Sports: Kansas City Chiefs Football Club (NFL); the Kansas City Royals Baseball Club (MLB); the Wizards (MLS); the T-Bones (minor league baseball); the Brigade (arena football); the University of Kansas Jayhawks; University of Missouri Tigers; Kansas State Wildcats; University of Missouri-Kansas City "Kanga Roos"; the Kansas Speedway; the Woodlands race track; the Champions Tour Golf Tournament; and the Guardians Classic Basketball Tournament
Major Annual Events: Blues and Jazz Festival, American Royal, Big 12 Conference Playoffs, Plaza Art Fair, Country Club Plaza Holiday Lighting Ceremony on Thanksgiving, St. Patrick's Day Parade
Tourist Attractions: Kansas City Zoo, Worlds of Fun, Oceans of Fun, Science City at Union Station, Truman Presidential Museum & Library, Country Club Plaza, City Market, Riverboat Museum, Casino Gambling, Kansas Speedway, Kansas City professional sports, Jesse James Farm and Museum, the National Frontier Trails Center, and Liberty Memorial and WWI Museum
Recreation: The Kansas City area has 41 public and 21 private golf courses, 61 public swimming pools, 109 tennis facilities, 22 country clubs, 600 parks (28 with 250 acres or more), 400 shopping areas, 24 public lakes and 162 indoor movie theaters.
Nightlife: The Kansas City area sports a thriving nightlife district known as Westport, as well as a variety of clubs, bars and casinos throughout the city.
Claim to Fame: Kansas City is ranked first in the nation in underground storage space, claiming the largest underground business facility in the world.
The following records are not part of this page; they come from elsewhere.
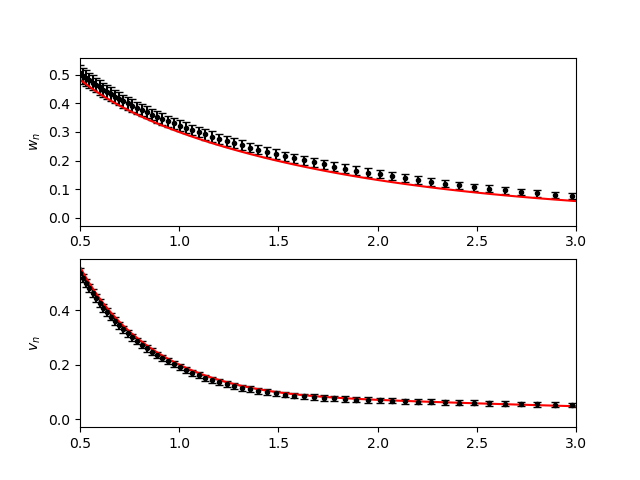
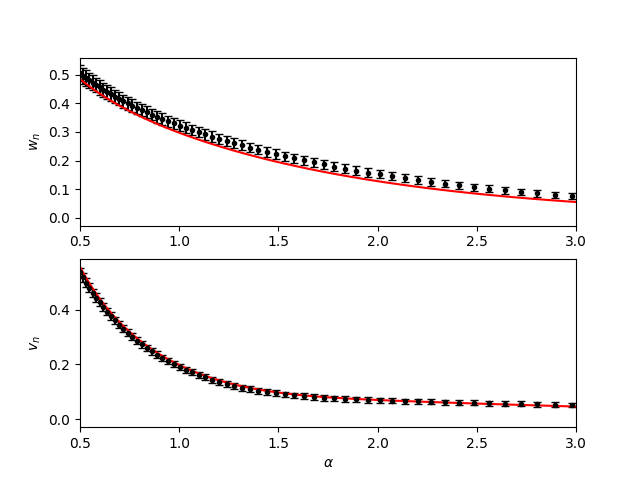
update

diff --git a/simple_sim_plots.py b/simple_sim_plots.py
@@ -43,7 +43,7 @@ ax2.errorbar(sim_df['alphas'],sim_df['v_mean'],yerr =sim_df['v_std'],fmt = 'k.',
 ax2.plot(rs_df['alphas'],rs_df['v'],'r-')
 ax2.set_ylabel(r'$v_n$')
 ax2.set_xlim(left = min(rs_df['alphas']), right = 3.0)
-# ax2.set_xlabel(r'$\alpha$')
+ax2.set_xlabel(r'$\alpha$')
 
 plt.savefig(directory+'simple_sim_v_and_w' + fmt +'method_'+method+'.png')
Kansas City is the largest rail hub in America and has two of the top-five most productive auto plants in North America (Harbour Report). Kansas City ranks 12th in "Best Cities and States for Business Attraction" ("Expansion Management"); third in the number of festivals, fairs and cultural gatherings per capita; third for large metro areas ideal for relocating families (Worldwide ERC); fifth in value-priced vacation destination (Hotwire); and first and fourth in two lists of the nation's most underrated cities (Los Angeles Times, MSNBC). Aviator Charles Lindbergh founded TWA in Kansas City, and local aviatrix Amelia Earheart rode the inaugural cross-country flight. Kansas City inventors created the McDonald's Happy Meal, Teflon, Rival crock pots, jazz jam sessions, the fire pole, M&M candy coating and Eskimo Pies.
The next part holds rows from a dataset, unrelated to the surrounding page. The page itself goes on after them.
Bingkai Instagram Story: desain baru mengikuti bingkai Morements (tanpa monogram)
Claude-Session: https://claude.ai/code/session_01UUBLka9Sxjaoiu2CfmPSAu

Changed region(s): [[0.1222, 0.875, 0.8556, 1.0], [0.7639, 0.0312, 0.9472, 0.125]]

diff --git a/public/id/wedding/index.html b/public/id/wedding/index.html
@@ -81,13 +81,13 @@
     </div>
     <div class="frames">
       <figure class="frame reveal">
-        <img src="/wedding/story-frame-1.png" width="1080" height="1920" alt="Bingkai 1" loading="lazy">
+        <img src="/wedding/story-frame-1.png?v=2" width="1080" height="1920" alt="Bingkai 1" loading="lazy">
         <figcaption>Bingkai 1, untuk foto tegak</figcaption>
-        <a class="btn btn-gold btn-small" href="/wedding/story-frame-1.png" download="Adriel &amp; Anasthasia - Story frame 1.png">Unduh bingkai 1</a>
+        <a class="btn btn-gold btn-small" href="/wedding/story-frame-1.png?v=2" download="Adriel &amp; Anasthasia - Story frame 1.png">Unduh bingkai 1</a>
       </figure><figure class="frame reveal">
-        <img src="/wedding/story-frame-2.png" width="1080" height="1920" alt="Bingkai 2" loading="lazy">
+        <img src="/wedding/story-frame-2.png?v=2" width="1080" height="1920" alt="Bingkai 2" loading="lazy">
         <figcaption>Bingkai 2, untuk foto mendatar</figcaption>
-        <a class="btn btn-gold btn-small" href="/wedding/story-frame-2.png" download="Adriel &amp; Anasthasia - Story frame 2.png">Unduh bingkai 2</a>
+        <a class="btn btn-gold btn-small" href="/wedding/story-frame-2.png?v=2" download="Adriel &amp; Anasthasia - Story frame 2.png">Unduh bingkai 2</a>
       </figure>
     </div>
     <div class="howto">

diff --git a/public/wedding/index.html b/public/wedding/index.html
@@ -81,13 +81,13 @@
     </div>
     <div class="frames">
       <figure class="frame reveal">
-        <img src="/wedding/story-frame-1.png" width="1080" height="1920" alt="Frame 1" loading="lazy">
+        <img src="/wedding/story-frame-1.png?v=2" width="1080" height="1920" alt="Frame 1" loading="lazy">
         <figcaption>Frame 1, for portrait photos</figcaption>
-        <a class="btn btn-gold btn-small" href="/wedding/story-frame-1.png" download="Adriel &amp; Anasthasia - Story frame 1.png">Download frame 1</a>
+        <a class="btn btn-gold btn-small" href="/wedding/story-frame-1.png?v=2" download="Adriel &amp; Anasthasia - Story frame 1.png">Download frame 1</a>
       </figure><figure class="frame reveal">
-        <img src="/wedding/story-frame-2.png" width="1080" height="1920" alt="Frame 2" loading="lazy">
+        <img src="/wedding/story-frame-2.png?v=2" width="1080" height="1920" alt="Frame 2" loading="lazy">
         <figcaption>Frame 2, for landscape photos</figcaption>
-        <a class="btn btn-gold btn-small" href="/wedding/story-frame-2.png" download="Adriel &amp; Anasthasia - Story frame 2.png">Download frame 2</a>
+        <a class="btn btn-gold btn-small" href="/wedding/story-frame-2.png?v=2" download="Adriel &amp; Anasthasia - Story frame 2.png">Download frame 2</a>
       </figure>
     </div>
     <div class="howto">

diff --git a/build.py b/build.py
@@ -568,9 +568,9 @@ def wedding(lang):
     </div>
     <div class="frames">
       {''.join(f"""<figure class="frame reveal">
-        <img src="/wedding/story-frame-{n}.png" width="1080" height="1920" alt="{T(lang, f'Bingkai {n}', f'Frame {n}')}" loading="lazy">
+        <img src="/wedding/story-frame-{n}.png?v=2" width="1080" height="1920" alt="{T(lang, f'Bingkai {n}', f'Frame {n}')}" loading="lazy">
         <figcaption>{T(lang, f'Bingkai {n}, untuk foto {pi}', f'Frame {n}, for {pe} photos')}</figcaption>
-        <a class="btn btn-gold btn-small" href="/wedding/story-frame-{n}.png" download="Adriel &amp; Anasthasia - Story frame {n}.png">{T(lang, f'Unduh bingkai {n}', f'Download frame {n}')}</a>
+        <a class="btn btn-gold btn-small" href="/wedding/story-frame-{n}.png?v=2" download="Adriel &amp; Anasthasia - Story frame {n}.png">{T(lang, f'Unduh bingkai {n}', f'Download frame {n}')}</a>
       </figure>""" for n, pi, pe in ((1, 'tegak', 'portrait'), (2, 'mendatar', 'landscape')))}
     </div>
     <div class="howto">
Famous Citizens: Director Robert Altman; actors Ed Asner, Don Cheadle, Wallace Beery, Eddie Griffin and Chris Cooper; artists Thomas Hart Benton and George Caleb Bingham; football Hall-of-Famer Len Dawson and baseball Hall-of-Famers Leroy "Satchel" Paige and George Brett; Olympic gold medalist Maurice Green; pro golfer Tom Watson; basketball inventor James Naismith; actresses Jean Harlow, Joan Crawford, Betty Lynn and Dee Wallace-Stone; outlaw Jesse James; musicians Charlie "Bird" Parker, Lester Young, Count Basie, Burt Bacharach and Eminem; dancer Ginger Rogers; baseball manager Caey Stengel; President Harry Truman, cartoonist Walt Disney (modeled Mickey Mouse on a roommate during his KC days); and author Ernest Hemingway
Trivia: Kansas City, not St. Louis, is the true Gateway to the West, the launching point for three famous overland trails -- the Santa Fe, California and Oregon. It's also the one-time watering hold, hideout and/or final resting place for outlaws and lawmen including Jesse James, Billy the Kid, William Quantrill, Wyatt Earp, Wild Bill Hickock, Frank Nash, Bonnie & Clyde and Bugs Moran (Al Capone's target for the St. Valentine's Day massacre -- he escaped). It also lays claim to the birthplace of beef steak -- most steaks today come from Herefords, first introduced at Kansas City's American Royal. And although Texans disagree, legend has it that Charles Hyer of Olathe, a Kansas City suburb, was the first to invent the cowboy boot.
Area Information: Kansas City Convention and Visitor Association, 816-221-5254; Greater Kansas City Chamber of Commerce, 816-221-2424; Kansas City Area Development Council, 816-221-2121.
Recent Issues of the Newspaper: For issues within one year, call 816-234-4110.